[[ Dataset records open ]]
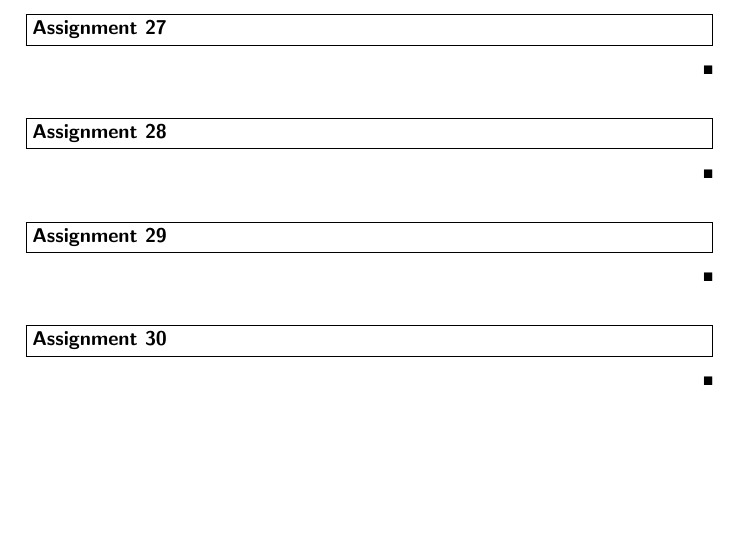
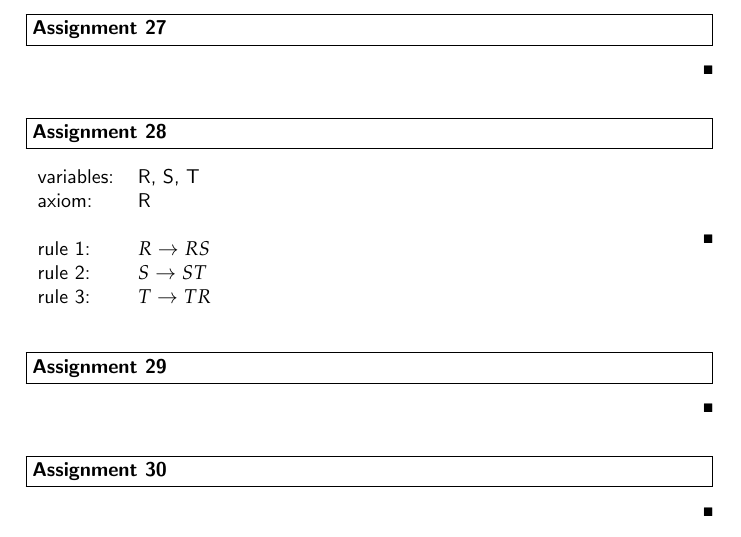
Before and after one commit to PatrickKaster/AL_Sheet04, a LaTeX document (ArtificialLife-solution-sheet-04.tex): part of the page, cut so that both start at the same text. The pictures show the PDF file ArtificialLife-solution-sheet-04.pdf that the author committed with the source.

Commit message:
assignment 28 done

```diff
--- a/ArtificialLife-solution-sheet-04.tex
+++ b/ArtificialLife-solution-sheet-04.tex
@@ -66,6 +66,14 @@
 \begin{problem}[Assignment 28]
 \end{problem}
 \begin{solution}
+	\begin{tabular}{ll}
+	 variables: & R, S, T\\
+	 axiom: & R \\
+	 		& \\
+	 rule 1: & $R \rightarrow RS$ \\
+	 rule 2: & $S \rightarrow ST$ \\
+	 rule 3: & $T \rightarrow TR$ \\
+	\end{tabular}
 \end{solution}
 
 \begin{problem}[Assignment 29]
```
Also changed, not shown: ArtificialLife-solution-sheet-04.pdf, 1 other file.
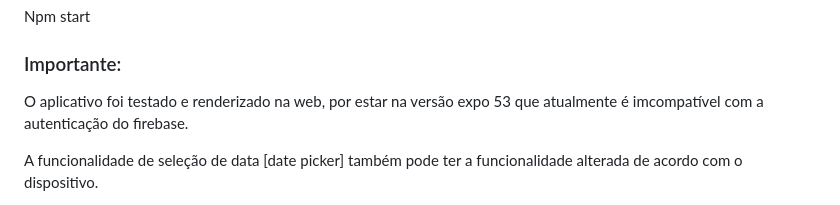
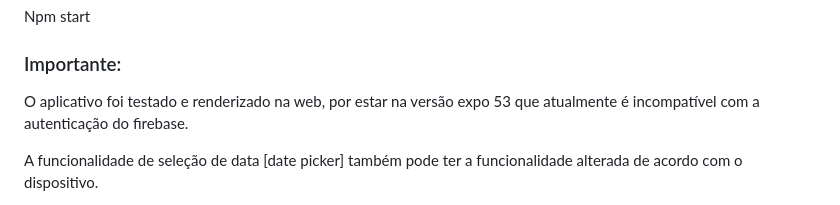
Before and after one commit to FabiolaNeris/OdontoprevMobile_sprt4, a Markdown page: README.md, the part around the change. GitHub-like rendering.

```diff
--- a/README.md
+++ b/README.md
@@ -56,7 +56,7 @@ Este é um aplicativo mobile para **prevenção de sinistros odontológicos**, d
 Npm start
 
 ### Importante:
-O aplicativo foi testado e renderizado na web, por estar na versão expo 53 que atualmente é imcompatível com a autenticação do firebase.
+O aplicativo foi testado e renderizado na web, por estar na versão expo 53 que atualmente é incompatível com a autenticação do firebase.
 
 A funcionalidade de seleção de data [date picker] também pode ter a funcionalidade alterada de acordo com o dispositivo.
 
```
[[ Dataset records closed ]]
### Task goal
In the answer, give only the lines from the top of the data above through the line with "Also changed, not", reproduced exactly; no picture may appear.

### Solved problem
Before and after one commit to PatrickKaster/AL_Sheet04, a LaTeX document (ArtificialLife-solution-sheet-04.tex): part of the page, cut so that both start at the same text. The pictures show the PDF file ArtificialLife-solution-sheet-04.pdf that the author committed with the source.

Commit message:
assignment 28 done

```diff
--- a/ArtificialLife-solution-sheet-04.tex
+++ b/ArtificialLife-solution-sheet-04.tex
@@ -66,6 +66,14 @@
 \begin{problem}[Assignment 28]
 \end{problem}
 \begin{solution}
+	\begin{tabular}{ll}
+	 variables: & R, S, T\\
+	 axiom: & R \\
+	 		& \\
+	 rule 1: & $R \rightarrow RS$ \\
+	 rule 2: & $S \rightarrow ST$ \\
+	 rule 3: & $T \rightarrow TR$ \\
+	\end{tabular}
 \end{solution}
 
 \begin{problem}[Assignment 29]
```
Also changed, not shown: ArtificialLife-solution-sheet-04.pdf, 1 other file.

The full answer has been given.